Task goal>
Every line of the records below that holds the word "useState" belongs in the answer.

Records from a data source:
%%
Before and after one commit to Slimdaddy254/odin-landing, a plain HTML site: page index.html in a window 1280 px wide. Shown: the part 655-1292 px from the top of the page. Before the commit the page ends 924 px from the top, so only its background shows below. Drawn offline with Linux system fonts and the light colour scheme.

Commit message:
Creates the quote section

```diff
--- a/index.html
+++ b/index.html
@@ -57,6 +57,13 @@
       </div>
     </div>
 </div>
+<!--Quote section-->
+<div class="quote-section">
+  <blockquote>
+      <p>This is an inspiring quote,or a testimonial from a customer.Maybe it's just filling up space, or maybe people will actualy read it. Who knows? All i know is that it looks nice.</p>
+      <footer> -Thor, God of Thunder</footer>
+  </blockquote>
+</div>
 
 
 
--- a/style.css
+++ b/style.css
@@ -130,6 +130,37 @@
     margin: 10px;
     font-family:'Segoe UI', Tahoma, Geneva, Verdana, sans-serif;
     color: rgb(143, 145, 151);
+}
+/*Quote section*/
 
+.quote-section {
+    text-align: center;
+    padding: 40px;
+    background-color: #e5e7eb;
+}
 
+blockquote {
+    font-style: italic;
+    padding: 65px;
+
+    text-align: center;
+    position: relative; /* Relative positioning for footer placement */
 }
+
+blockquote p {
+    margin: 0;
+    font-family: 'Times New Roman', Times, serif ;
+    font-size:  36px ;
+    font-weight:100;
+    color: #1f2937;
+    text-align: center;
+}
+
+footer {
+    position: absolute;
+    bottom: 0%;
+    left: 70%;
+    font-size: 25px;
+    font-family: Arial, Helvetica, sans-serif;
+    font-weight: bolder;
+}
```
%%
%%
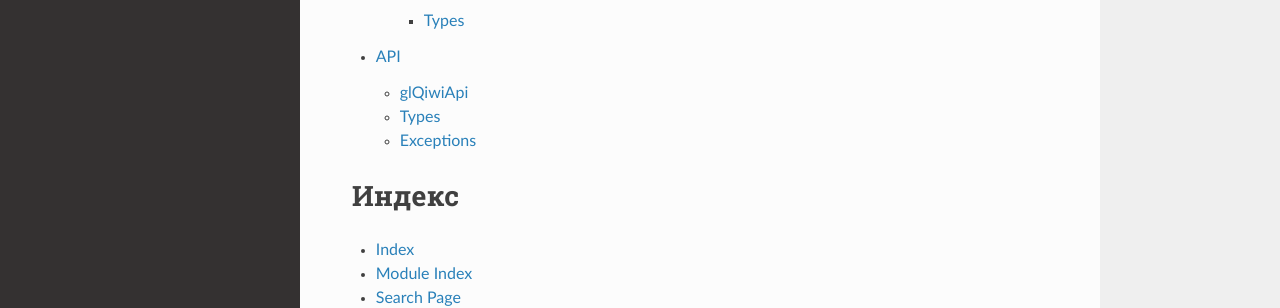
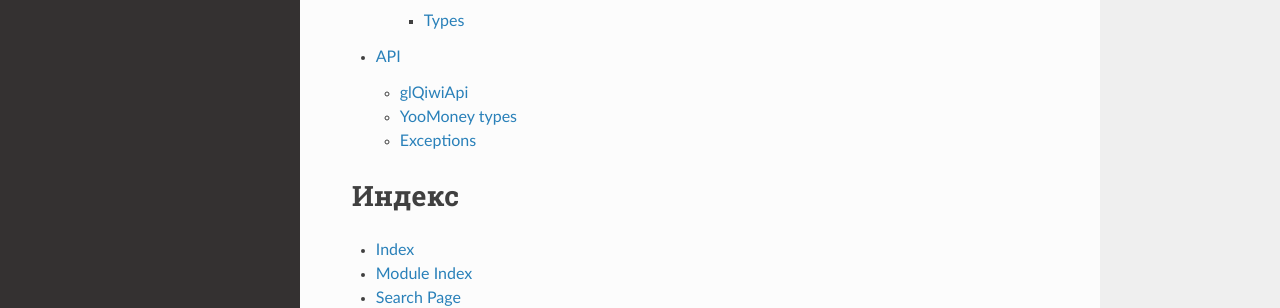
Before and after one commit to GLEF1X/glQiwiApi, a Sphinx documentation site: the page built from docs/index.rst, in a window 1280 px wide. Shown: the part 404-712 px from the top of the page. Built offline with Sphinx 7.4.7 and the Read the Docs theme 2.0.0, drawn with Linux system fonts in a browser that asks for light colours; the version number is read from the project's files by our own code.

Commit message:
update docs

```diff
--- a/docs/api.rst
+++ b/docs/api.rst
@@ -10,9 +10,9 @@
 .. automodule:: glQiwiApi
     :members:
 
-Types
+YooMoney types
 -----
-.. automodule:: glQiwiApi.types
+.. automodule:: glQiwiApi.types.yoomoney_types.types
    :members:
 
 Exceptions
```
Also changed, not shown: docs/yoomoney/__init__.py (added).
%%
%%
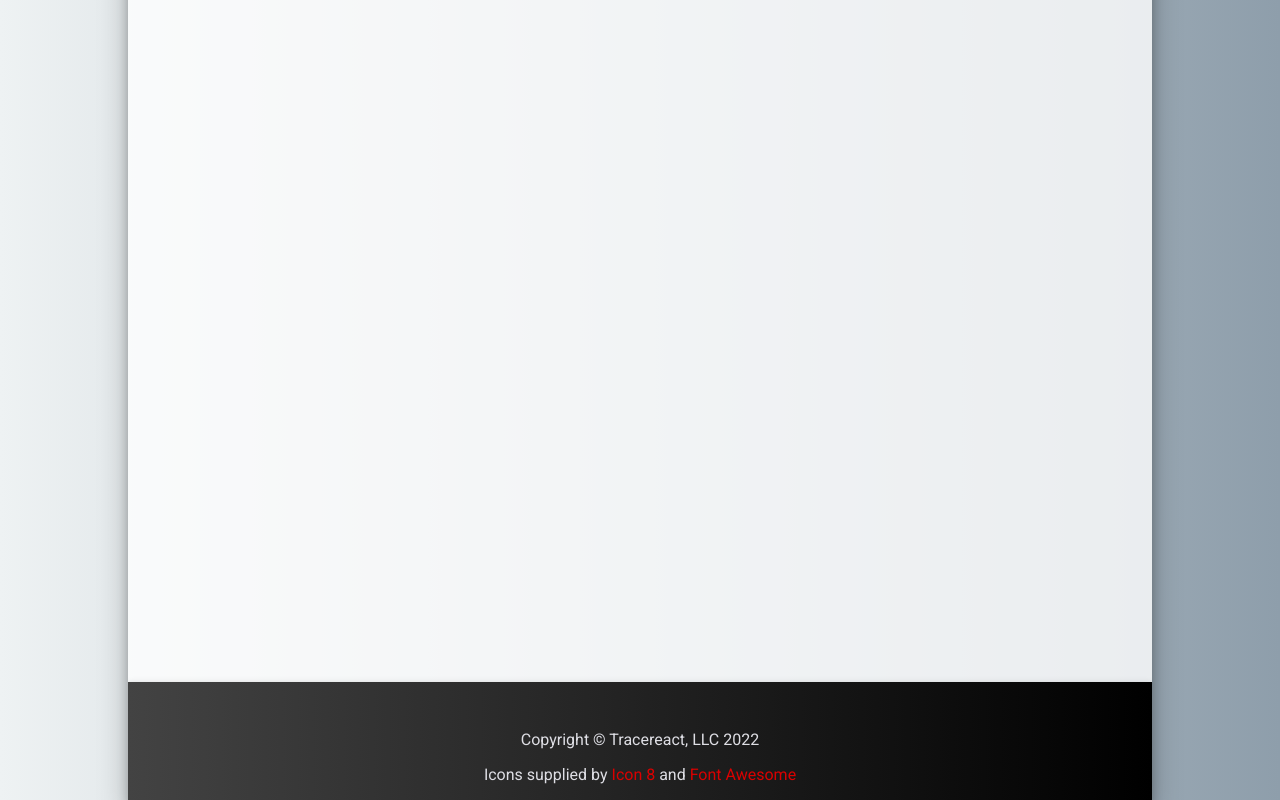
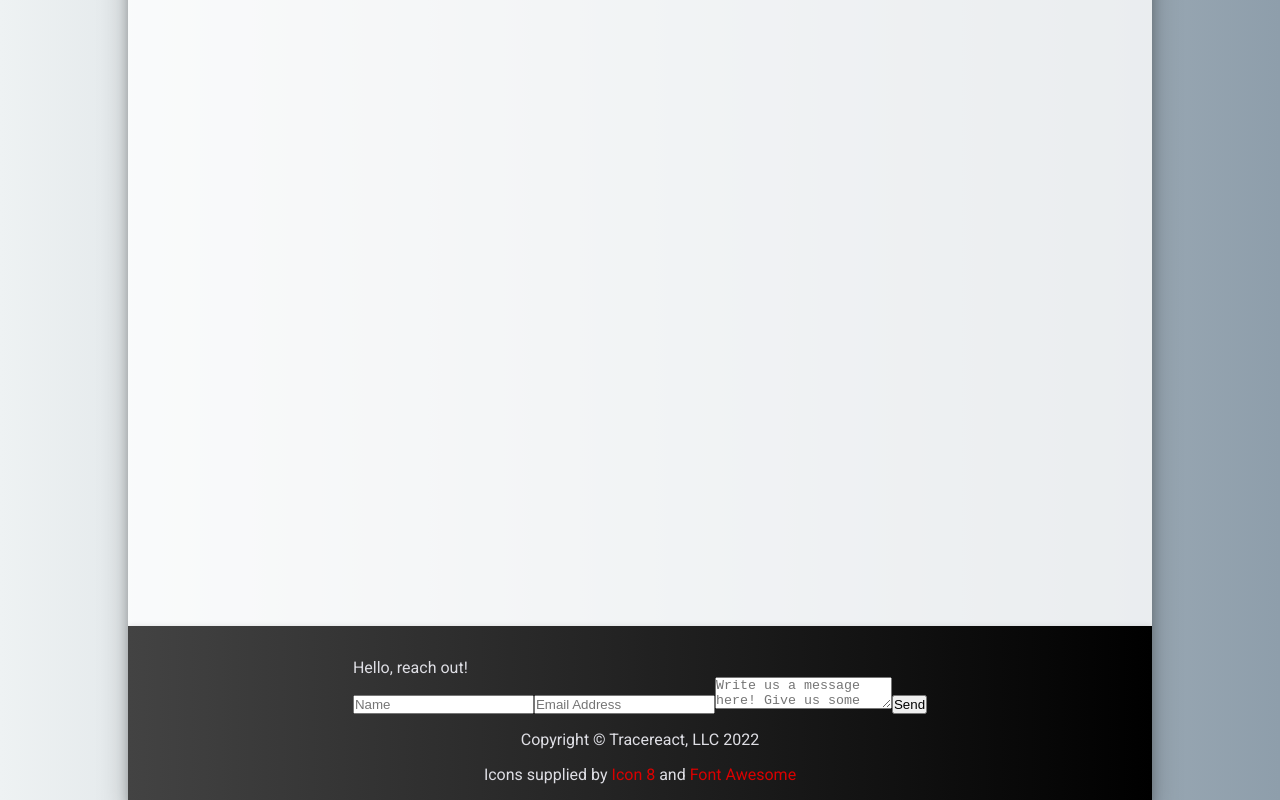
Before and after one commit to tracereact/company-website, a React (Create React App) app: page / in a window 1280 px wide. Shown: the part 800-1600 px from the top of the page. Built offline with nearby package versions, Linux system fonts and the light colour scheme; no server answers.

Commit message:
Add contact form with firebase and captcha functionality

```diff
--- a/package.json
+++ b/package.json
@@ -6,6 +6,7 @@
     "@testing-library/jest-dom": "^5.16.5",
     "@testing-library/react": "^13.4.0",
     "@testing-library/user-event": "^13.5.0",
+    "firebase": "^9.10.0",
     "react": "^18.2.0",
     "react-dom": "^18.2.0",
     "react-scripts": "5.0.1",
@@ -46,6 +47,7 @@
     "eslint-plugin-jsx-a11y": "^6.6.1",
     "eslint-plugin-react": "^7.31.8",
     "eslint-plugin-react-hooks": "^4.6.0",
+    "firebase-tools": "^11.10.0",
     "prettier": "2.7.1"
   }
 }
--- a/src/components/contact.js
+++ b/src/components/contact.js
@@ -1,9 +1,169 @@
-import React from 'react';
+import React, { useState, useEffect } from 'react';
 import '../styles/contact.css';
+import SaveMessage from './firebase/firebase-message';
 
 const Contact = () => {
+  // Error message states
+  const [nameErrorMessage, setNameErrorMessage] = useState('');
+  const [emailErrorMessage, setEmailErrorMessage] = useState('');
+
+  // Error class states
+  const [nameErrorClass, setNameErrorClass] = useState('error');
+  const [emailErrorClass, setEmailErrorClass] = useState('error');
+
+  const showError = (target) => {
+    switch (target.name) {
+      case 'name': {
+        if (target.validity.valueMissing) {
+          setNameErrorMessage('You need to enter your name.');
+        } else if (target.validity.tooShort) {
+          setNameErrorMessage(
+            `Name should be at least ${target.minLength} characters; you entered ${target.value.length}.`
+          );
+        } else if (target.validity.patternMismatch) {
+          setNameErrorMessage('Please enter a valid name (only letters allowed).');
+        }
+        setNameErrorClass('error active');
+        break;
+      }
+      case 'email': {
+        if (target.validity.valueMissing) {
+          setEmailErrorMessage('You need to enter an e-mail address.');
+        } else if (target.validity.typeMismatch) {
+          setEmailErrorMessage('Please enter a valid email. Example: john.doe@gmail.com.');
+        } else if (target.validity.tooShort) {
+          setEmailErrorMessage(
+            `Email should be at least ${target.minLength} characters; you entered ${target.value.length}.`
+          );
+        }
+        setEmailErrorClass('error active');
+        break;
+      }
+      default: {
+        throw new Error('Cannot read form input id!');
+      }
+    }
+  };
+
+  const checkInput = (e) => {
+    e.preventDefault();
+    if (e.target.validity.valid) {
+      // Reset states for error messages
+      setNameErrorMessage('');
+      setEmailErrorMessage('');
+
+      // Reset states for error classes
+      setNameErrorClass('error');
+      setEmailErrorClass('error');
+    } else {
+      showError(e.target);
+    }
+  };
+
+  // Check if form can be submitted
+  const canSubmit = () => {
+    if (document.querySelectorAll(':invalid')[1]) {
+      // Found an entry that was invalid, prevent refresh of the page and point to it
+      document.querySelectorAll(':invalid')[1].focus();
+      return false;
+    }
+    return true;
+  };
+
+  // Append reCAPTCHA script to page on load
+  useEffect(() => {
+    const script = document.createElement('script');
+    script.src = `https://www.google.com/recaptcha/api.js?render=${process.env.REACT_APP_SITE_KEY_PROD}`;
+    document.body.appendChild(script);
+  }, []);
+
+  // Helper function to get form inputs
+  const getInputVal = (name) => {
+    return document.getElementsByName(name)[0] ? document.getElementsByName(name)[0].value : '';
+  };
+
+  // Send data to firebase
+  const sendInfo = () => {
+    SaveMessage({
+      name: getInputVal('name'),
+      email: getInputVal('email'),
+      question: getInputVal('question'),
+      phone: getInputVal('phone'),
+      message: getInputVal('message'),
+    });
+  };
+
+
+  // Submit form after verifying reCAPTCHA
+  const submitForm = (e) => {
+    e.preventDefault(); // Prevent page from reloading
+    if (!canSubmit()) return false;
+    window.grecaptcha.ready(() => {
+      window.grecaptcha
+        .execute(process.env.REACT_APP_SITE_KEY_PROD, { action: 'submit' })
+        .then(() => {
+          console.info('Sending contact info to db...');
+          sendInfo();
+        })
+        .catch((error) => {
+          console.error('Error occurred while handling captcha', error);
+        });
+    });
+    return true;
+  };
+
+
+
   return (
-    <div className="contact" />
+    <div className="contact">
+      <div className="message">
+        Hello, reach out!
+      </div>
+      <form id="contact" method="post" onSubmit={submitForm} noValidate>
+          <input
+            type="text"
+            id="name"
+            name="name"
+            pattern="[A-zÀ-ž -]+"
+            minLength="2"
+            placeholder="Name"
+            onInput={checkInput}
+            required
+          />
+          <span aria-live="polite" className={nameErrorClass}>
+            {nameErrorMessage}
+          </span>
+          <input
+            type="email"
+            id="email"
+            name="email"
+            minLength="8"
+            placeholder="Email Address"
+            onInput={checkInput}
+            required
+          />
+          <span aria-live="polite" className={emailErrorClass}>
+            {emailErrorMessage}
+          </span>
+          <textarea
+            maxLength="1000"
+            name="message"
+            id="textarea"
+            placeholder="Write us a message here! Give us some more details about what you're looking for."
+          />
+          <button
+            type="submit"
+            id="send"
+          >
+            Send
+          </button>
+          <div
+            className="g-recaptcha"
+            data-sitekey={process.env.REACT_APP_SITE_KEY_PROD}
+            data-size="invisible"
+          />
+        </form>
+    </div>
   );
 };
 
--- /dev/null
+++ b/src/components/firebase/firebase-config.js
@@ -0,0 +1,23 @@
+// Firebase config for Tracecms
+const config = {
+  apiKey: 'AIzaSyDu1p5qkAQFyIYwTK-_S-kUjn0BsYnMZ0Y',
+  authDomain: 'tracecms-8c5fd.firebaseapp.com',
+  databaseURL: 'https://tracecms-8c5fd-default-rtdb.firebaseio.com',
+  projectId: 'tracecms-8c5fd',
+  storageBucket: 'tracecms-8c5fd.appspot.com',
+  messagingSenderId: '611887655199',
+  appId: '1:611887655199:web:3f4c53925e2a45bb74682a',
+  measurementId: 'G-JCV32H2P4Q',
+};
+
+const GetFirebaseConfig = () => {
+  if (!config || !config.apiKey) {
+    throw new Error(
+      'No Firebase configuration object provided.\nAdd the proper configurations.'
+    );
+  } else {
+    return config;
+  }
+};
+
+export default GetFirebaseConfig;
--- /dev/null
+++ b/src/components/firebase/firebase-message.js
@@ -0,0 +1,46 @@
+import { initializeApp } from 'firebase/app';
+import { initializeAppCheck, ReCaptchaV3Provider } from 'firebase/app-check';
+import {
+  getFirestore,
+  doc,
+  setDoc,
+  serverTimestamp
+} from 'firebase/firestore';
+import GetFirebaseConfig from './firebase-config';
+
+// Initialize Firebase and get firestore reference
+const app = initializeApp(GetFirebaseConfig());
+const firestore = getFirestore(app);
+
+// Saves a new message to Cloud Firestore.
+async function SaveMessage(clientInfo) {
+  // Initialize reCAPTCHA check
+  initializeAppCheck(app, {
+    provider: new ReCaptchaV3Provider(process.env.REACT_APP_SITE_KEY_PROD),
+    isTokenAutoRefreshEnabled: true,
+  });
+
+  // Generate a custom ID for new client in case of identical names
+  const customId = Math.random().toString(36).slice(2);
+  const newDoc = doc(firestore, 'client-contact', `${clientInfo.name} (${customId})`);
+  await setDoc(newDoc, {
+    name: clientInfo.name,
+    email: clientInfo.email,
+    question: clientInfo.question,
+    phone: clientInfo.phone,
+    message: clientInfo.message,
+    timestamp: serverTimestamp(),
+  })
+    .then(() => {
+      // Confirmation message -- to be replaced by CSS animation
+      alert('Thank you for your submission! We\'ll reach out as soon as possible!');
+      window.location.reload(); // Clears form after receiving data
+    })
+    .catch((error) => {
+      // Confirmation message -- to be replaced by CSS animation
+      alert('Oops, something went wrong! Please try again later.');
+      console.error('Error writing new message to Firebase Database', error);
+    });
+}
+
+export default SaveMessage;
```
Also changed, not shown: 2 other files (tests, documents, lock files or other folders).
%%
Worked solution>
+import React, { useState, useEffect } from 'react';
+  const [nameErrorMessage, setNameErrorMessage] = useState('');
+  const [emailErrorMessage, setEmailErrorMessage] = useState('');
+  const [nameErrorClass, setNameErrorClass] = useState('error');
+  const [emailErrorClass, setEmailErrorClass] = useState('error');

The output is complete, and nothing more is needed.